Tuesday, February 15, 2011

This Is Not a Food Post: Musings on Surrogates and Circuses

Update: A little while after I wrote this, I was happy to read that the grandfather and surrogate's husband told the press that the original Chicago Tribune article was the last and only time that the family would discuss the circumstances of the child's birth in public. It sounded like common sense had prevailed. Unfortunately, that wasn't the case. This morning, I learned from my mother that on this Tuesday the whole family will be interviewed on the Oprah Winfrey Show. Here's the link. If you catch it, you'll have to report back because I'm not sure I can watch it.

Unfortunately, since reading Sunday’s Tribune, I’ve been a little fixated about an entirely unrelated subject. And in this post, I’m asking you readers to bear with me while I try to write myself through this preoccupation so that I can back to blogging about what I love best and what matters more.

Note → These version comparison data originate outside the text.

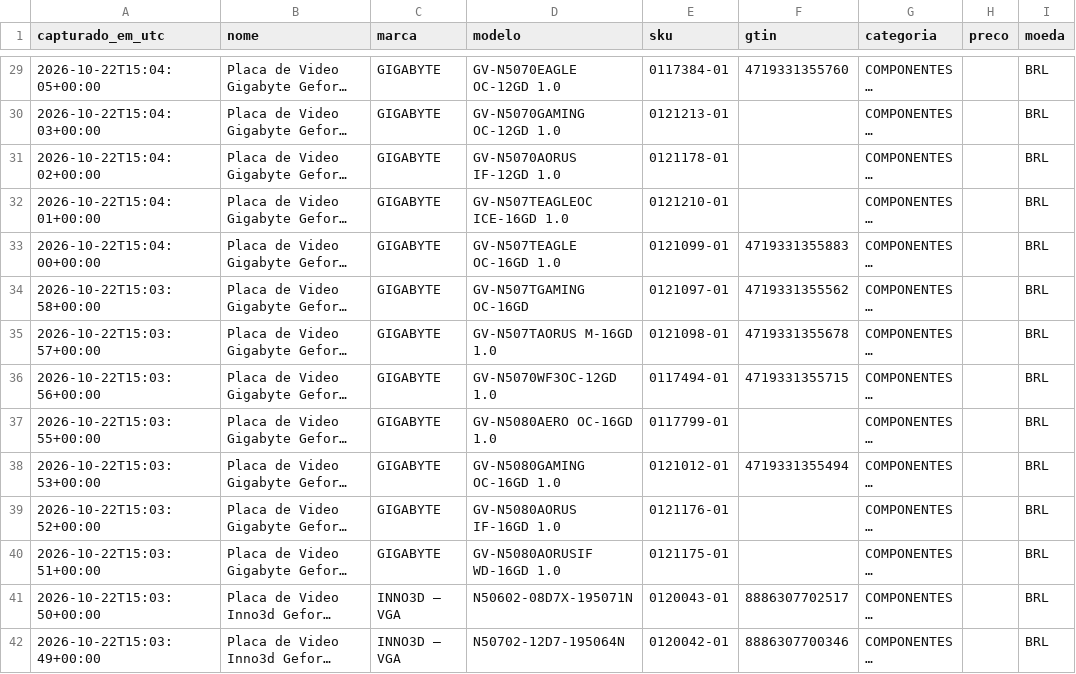
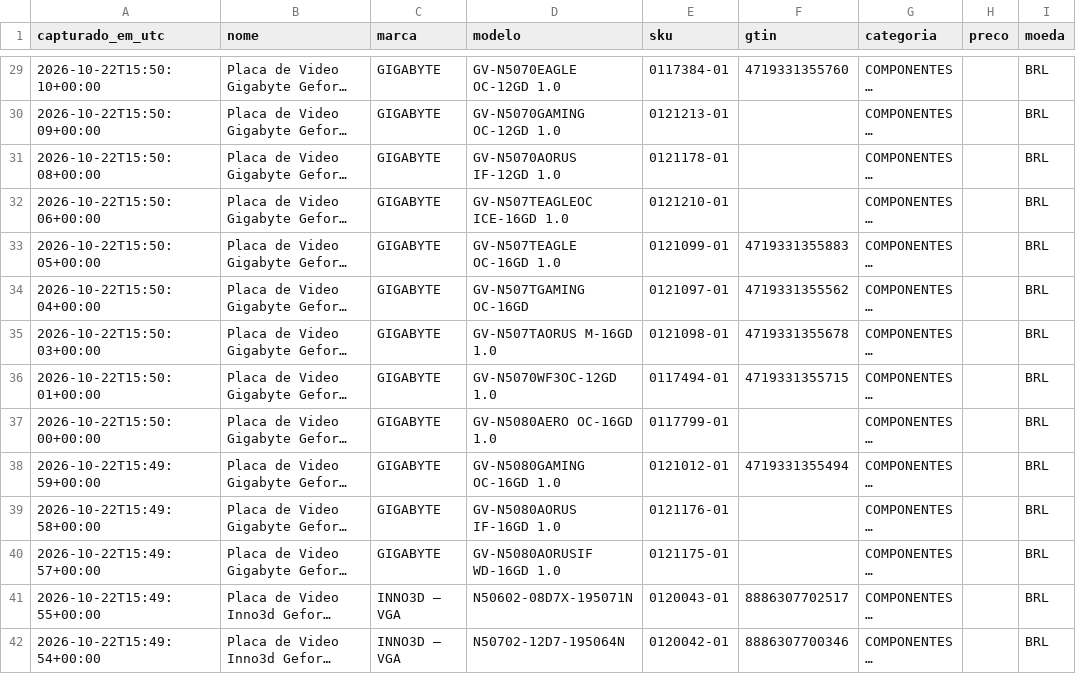
Before and after one commit to carlos-andrade/LICITACAO, a CSV file: FORNECEDORES/allnations-produtos.csv, drawn as a sheet; only a part is shown, gaps mark what is left out; long unchanged cells end in …; the diff covers the shown part only; the diff names each change by its address in the sheet, - before the commit and + after, or states it on an @@ line.

```diff
--- a/FORNECEDORES/allnations-produtos.csv
+++ b/FORNECEDORES/allnations-produtos.csv
-A29 (capturado_em_utc): 2026-10-22T15:04:05+00:00
+A29 (capturado_em_utc): 2026-10-22T15:50:10+00:00
-A30 (capturado_em_utc): 2026-10-22T15:04:03+00:00
+A30 (capturado_em_utc): 2026-10-22T15:50:09+00:00
-A31 (capturado_em_utc): 2026-10-22T15:04:02+00:00
+A31 (capturado_em_utc): 2026-10-22T15:50:08+00:00
-A32 (capturado_em_utc): 2026-10-22T15:04:01+00:00
+A32 (capturado_em_utc): 2026-10-22T15:50:06+00:00
-A33 (capturado_em_utc): 2026-10-22T15:04:00+00:00
+A33 (capturado_em_utc): 2026-10-22T15:50:05+00:00
-A34 (capturado_em_utc): 2026-10-22T15:03:58+00:00
+A34 (capturado_em_utc): 2026-10-22T15:50:04+00:00
-A35 (capturado_em_utc): 2026-10-22T15:03:57+00:00
+A35 (capturado_em_utc): 2026-10-22T15:50:03+00:00
-A36 (capturado_em_utc): 2026-10-22T15:03:56+00:00
+A36 (capturado_em_utc): 2026-10-22T15:50:01+00:00
-A37 (capturado_em_utc): 2026-10-22T15:03:55+00:00
+A37 (capturado_em_utc): 2026-10-22T15:50:00+00:00
-A38 (capturado_em_utc): 2026-10-22T15:03:53+00:00
+A38 (capturado_em_utc): 2026-10-22T15:49:59+00:00
-A39 (capturado_em_utc): 2026-10-22T15:03:52+00:00
+A39 (capturado_em_utc): 2026-10-22T15:49:58+00:00
-A40 (capturado_em_utc): 2026-10-22T15:03:51+00:00
+A40 (capturado_em_utc): 2026-10-22T15:49:57+00:00
-A41 (capturado_em_utc): 2026-10-22T15:03:50+00:00
+A41 (capturado_em_utc): 2026-10-22T15:49:55+00:00
-A42 (capturado_em_utc): 2026-10-22T15:03:49+00:00
+A42 (capturado_em_utc): 2026-10-22T15:49:54+00:00
```
Also changed, not shown: 89 edited cells elsewhere in this file, 1 other file.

In the news of the weird, a 61-year old woman gave birth to her own grandchild at Northwestern’s Prentice Hospital last Wednesday. Ordinarily, I would have scanned an article like this, shrugged my shoulders, and moved on. In this instance, however, the surname of the new parents was all too familiar to me. Familiar being that I once shared it. Now, given that I have no siblings, there’s only one answer to this riddle: the new father is the ex-husband to whom I have referred upon on occasion in this blog. If this weren’t cause enough for my morbid interest in the unfolding of this story, I’ll share a little fact about me. I’m an adopted child. I have, thus, been fascinated as this story goes viral, starting in the Chicago Tribune, hitting today’s Time Magazine blog, and circumnavigating the globe in reprints. Oprah can’t be too far behind.

I’ve always been a bit squeamish about surrogacy. So even without the peculiar familial relationship of surrogate to intended mother, this story doesn’t sit right with me. Let me try to explain . . . and please don’t be afraid to tell me why I’m wrong. As I said, I’m working through this.

What’s So Wrong with Adoption?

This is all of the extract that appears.